Data under study: Begin

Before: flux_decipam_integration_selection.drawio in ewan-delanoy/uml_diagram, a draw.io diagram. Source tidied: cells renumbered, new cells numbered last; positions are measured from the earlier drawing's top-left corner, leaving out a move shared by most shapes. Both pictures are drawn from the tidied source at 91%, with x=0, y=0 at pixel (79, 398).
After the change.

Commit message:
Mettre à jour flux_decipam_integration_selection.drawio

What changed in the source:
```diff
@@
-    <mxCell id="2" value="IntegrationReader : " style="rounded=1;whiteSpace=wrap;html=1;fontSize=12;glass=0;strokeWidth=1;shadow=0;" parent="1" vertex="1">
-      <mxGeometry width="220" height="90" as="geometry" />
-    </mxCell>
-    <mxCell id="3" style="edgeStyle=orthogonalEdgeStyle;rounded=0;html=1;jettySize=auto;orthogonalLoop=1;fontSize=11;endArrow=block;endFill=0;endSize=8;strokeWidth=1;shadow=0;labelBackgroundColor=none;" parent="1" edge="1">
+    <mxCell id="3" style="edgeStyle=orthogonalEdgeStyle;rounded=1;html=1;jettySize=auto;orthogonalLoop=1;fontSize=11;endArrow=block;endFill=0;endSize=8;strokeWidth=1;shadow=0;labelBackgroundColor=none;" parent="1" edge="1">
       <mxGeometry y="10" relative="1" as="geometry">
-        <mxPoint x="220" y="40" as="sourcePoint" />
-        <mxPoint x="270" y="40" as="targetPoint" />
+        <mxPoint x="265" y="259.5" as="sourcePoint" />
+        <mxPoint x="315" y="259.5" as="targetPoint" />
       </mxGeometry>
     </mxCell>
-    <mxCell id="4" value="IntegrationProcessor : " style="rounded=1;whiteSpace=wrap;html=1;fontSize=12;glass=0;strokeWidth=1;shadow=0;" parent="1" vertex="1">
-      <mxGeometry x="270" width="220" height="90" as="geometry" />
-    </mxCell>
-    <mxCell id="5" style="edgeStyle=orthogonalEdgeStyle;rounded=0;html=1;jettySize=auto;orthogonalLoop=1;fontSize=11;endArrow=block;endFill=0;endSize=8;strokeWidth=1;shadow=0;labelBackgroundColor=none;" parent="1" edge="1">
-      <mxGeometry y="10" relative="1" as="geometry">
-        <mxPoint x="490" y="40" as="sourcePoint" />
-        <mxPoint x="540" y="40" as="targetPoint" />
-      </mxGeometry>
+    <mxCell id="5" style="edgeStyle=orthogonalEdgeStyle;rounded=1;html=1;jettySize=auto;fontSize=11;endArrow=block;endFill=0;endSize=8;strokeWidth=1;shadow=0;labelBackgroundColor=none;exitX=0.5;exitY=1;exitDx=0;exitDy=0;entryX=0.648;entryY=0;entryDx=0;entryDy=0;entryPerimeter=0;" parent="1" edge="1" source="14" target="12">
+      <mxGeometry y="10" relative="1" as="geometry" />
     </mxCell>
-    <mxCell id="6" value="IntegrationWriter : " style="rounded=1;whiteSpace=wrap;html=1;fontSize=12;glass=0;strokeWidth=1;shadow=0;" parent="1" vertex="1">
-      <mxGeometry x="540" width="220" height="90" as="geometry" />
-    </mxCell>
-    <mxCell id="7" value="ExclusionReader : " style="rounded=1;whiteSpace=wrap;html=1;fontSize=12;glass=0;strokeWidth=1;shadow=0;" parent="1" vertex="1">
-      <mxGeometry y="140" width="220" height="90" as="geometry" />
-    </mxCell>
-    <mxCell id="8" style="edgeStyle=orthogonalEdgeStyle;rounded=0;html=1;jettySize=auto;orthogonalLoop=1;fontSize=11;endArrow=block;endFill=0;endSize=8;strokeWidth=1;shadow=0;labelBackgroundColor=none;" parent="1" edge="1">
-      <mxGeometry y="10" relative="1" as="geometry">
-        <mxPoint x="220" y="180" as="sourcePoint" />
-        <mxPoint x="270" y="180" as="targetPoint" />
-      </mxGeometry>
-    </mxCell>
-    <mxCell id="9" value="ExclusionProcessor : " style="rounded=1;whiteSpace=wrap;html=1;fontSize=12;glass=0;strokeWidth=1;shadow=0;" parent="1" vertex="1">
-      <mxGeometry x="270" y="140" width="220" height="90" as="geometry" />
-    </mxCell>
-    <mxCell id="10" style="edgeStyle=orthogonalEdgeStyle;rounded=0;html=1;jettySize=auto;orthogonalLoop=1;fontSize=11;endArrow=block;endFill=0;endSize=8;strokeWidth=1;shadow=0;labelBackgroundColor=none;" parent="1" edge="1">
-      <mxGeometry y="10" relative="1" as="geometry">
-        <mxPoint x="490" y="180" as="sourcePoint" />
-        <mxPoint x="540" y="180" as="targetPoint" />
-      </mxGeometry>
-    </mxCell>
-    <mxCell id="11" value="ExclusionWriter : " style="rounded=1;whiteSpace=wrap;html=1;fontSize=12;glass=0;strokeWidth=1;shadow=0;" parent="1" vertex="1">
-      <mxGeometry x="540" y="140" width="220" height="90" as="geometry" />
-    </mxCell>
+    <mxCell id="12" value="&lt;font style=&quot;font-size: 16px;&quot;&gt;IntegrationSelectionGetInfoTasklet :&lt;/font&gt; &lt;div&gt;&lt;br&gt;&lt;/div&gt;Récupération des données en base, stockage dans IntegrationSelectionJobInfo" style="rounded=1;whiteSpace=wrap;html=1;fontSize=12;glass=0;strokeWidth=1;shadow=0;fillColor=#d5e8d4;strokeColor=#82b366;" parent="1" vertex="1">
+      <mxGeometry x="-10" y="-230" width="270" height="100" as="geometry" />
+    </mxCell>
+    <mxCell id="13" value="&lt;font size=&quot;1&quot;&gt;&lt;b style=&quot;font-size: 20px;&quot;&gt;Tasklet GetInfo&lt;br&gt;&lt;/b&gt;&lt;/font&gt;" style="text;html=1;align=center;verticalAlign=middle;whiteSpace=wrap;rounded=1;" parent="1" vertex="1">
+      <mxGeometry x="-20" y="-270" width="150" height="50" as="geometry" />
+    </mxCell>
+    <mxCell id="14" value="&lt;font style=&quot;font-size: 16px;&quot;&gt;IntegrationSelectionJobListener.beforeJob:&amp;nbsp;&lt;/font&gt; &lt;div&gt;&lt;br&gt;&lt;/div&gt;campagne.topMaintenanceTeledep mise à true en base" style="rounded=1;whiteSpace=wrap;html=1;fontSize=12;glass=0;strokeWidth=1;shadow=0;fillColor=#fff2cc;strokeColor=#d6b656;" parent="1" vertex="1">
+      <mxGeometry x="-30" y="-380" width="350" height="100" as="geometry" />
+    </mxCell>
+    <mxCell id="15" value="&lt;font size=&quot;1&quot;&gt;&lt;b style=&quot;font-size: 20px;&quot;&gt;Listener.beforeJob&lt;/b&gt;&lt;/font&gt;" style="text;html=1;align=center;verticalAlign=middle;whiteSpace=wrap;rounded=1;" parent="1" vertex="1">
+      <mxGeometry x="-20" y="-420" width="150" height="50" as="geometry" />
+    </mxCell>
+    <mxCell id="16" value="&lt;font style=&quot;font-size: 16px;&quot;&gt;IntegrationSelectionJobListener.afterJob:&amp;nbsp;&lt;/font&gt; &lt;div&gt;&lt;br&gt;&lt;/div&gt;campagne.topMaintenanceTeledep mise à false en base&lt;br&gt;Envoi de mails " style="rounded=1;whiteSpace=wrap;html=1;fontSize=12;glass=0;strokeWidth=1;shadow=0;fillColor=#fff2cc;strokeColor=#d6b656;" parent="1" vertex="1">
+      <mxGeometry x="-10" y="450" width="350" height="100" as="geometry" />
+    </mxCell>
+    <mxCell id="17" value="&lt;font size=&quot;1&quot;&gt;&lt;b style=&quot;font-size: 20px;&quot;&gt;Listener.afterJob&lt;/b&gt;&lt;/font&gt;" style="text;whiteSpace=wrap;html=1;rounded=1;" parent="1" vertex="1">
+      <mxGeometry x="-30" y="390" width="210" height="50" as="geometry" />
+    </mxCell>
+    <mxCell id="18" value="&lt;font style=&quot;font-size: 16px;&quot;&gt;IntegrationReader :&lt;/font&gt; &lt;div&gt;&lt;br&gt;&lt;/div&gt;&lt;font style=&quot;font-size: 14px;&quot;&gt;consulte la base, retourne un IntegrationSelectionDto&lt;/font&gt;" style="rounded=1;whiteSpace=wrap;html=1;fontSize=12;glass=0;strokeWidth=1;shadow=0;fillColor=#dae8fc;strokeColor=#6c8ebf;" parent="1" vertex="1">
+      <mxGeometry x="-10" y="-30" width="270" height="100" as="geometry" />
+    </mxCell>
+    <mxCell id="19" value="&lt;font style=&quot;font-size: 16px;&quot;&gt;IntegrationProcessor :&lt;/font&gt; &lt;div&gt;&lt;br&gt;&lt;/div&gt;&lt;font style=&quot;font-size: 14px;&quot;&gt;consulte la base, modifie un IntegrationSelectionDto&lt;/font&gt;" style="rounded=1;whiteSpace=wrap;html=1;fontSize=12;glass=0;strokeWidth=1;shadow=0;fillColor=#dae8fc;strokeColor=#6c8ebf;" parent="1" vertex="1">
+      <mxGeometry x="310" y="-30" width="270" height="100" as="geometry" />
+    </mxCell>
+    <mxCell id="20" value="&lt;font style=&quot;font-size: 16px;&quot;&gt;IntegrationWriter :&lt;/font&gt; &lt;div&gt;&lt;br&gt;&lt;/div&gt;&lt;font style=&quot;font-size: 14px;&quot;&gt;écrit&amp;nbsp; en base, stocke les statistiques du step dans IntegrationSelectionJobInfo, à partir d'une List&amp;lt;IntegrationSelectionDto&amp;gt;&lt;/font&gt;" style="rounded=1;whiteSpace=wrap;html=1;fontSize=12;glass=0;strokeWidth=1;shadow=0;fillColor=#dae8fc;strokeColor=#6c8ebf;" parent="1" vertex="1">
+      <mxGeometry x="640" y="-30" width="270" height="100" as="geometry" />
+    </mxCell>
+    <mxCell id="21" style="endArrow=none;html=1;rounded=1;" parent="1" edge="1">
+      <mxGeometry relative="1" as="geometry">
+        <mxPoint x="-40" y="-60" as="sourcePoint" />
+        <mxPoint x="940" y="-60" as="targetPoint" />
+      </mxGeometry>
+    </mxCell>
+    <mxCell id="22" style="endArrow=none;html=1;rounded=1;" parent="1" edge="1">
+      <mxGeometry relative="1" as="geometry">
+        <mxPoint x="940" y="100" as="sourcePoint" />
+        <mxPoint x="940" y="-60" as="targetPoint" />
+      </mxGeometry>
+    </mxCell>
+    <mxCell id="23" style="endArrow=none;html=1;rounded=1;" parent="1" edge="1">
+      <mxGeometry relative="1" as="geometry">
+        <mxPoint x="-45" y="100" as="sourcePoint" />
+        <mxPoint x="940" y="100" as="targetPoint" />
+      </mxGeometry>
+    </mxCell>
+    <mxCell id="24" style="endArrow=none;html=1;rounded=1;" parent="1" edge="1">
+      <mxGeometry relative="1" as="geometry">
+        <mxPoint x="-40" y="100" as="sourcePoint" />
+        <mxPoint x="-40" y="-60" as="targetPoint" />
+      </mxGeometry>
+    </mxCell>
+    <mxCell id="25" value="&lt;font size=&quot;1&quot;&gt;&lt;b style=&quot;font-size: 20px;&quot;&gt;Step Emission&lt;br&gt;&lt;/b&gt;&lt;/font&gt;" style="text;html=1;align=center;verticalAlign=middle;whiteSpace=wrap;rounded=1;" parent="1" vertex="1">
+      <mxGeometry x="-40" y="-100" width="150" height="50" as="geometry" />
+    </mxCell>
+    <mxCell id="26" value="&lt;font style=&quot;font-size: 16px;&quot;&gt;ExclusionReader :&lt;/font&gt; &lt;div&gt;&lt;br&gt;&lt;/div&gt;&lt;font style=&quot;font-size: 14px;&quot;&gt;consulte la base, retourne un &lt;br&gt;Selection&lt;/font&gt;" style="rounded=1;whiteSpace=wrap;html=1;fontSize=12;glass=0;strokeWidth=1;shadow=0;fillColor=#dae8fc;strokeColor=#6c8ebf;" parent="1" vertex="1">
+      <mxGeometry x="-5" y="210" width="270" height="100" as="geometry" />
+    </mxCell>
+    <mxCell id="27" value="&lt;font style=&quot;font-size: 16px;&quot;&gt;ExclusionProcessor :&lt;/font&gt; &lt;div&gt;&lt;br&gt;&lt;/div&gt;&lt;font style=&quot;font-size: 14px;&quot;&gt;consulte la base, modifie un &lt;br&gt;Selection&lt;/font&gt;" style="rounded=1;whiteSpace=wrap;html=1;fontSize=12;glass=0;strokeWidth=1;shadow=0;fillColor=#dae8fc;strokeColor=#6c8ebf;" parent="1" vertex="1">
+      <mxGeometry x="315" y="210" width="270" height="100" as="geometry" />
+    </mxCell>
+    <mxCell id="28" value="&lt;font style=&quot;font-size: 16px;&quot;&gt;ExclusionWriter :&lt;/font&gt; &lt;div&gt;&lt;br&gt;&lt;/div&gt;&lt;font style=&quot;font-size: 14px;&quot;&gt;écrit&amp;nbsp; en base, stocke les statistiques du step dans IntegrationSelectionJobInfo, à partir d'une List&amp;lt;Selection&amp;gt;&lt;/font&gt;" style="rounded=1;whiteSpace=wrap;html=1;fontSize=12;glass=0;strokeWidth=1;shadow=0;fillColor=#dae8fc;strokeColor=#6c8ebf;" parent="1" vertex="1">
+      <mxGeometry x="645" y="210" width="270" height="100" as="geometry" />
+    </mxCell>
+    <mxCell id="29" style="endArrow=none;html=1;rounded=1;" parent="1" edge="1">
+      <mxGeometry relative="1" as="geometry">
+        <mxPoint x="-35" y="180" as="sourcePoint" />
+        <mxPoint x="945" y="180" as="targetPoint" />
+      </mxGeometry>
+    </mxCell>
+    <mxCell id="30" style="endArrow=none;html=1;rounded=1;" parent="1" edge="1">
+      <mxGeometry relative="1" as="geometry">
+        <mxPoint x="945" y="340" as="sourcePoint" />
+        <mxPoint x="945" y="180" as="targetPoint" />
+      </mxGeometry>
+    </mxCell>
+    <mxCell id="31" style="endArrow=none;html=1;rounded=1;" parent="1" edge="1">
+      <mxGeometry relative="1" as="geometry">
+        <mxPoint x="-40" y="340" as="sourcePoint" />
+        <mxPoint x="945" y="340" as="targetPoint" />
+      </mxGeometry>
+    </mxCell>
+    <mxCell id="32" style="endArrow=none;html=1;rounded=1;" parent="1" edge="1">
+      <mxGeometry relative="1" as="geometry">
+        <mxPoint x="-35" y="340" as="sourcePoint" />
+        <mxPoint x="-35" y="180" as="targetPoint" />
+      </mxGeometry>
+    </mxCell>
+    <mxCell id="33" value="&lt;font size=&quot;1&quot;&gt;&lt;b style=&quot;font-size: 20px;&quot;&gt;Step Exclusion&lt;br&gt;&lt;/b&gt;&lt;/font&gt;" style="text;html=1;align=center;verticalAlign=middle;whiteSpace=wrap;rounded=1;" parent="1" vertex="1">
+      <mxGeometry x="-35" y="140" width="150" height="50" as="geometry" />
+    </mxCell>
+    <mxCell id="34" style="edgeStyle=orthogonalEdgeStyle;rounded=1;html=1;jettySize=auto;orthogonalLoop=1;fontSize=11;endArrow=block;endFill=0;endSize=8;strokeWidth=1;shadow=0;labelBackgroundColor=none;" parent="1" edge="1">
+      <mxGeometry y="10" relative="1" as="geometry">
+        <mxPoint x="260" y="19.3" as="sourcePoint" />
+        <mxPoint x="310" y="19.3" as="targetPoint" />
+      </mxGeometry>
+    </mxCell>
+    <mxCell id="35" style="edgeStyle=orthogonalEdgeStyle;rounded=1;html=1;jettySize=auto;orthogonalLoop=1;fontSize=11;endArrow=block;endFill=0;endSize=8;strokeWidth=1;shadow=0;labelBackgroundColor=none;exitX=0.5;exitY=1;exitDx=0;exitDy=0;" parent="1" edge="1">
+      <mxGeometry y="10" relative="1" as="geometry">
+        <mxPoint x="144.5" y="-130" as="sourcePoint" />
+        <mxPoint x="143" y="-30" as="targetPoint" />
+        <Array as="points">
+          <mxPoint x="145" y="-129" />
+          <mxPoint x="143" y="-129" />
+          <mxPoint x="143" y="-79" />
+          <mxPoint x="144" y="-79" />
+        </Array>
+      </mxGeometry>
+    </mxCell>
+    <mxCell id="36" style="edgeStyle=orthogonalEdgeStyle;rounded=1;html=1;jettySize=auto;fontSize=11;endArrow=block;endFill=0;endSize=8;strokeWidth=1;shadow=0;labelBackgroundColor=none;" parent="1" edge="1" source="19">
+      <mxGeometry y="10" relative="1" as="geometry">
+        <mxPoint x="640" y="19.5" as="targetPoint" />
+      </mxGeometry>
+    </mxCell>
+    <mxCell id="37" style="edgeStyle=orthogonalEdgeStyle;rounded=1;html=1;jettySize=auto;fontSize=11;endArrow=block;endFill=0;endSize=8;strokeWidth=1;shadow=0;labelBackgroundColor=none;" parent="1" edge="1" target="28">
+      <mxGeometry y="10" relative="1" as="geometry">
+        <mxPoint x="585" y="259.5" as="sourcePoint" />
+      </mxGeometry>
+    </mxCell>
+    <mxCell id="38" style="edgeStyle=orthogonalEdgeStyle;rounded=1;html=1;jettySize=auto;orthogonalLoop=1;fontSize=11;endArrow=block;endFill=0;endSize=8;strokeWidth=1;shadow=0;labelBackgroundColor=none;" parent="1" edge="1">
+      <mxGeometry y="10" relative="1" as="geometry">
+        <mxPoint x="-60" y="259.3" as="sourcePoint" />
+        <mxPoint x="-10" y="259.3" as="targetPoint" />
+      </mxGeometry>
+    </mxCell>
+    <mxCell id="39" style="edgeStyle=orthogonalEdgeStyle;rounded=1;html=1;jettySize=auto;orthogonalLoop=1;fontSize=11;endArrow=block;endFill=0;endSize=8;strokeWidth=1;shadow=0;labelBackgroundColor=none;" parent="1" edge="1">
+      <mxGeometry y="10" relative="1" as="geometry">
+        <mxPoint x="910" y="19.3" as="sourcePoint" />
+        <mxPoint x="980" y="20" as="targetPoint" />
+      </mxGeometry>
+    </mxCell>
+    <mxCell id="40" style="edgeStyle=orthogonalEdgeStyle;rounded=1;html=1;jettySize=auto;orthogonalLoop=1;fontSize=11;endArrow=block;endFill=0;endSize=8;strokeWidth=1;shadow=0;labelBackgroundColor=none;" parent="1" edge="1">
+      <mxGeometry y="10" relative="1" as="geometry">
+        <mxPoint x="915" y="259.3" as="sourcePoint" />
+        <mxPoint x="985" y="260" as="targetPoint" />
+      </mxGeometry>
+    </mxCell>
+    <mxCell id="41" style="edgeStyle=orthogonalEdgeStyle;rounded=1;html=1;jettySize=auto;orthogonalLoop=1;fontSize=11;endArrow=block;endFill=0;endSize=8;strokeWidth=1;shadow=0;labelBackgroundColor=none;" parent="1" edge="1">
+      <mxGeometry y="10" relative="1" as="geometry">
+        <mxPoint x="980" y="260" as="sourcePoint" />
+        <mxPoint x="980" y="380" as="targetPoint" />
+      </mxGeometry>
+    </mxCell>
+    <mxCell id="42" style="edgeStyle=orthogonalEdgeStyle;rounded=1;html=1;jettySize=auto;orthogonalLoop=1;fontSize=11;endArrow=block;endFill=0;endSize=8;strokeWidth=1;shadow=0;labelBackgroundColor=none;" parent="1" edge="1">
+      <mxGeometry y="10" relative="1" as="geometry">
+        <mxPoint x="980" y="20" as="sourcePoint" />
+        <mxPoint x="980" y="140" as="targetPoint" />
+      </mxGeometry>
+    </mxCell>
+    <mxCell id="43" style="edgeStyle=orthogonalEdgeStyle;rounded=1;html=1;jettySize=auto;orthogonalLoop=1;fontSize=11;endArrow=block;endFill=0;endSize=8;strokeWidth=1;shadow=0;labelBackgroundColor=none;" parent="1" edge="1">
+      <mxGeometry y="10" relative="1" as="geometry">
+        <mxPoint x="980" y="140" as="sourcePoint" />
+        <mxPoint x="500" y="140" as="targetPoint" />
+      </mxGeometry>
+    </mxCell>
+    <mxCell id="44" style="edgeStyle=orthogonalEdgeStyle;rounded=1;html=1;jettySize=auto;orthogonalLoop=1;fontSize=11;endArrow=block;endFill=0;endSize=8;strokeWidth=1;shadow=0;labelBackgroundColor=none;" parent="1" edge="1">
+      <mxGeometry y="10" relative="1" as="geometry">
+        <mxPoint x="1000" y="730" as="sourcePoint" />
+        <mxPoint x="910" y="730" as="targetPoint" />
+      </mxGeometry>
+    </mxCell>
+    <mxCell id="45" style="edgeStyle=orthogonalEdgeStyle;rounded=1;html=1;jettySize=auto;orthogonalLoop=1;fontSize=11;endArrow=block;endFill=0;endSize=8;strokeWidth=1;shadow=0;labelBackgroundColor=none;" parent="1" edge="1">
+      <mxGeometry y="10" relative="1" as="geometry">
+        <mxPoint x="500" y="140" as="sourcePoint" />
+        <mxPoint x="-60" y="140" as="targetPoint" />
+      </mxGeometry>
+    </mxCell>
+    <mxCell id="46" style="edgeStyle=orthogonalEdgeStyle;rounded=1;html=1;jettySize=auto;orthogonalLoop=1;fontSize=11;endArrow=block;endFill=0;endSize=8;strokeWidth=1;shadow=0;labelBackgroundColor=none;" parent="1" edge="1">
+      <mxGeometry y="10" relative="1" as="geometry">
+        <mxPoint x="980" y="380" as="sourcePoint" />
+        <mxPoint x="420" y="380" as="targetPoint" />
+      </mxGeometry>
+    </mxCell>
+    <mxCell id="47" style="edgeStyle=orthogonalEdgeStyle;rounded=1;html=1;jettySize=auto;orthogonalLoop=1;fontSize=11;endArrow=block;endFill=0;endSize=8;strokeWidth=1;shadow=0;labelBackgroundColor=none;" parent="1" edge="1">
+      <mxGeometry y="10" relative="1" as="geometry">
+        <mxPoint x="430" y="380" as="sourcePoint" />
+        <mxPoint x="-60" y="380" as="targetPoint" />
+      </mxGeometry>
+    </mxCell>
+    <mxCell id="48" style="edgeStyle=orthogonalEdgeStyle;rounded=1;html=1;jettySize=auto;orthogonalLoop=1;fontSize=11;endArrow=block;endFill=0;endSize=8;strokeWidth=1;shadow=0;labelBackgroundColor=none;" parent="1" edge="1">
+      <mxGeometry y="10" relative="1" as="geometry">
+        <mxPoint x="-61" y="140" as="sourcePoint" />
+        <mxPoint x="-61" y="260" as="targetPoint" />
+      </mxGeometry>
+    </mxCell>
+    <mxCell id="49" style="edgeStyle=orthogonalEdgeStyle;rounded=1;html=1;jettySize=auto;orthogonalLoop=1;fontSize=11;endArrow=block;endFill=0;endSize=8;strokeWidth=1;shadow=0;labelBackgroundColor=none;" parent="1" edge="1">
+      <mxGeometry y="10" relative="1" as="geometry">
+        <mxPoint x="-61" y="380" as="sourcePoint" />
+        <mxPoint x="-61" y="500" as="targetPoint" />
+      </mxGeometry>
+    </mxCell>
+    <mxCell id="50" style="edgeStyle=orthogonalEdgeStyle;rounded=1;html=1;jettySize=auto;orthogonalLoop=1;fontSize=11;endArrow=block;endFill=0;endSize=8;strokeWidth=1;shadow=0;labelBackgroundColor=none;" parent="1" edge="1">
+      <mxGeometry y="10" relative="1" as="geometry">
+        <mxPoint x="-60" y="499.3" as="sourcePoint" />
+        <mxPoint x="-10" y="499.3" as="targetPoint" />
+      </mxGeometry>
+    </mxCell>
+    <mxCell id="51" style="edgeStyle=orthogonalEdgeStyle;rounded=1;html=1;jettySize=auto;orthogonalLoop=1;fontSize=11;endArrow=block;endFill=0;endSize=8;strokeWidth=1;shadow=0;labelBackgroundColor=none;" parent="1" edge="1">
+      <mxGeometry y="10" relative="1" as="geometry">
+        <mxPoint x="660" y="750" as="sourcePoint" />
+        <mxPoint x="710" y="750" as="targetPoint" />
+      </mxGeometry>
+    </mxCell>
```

Data under study: End

**Work task:** Your reply must consist of the number of lines in the material above that include "text", and nothing else.

**Reply to the exercise:** 5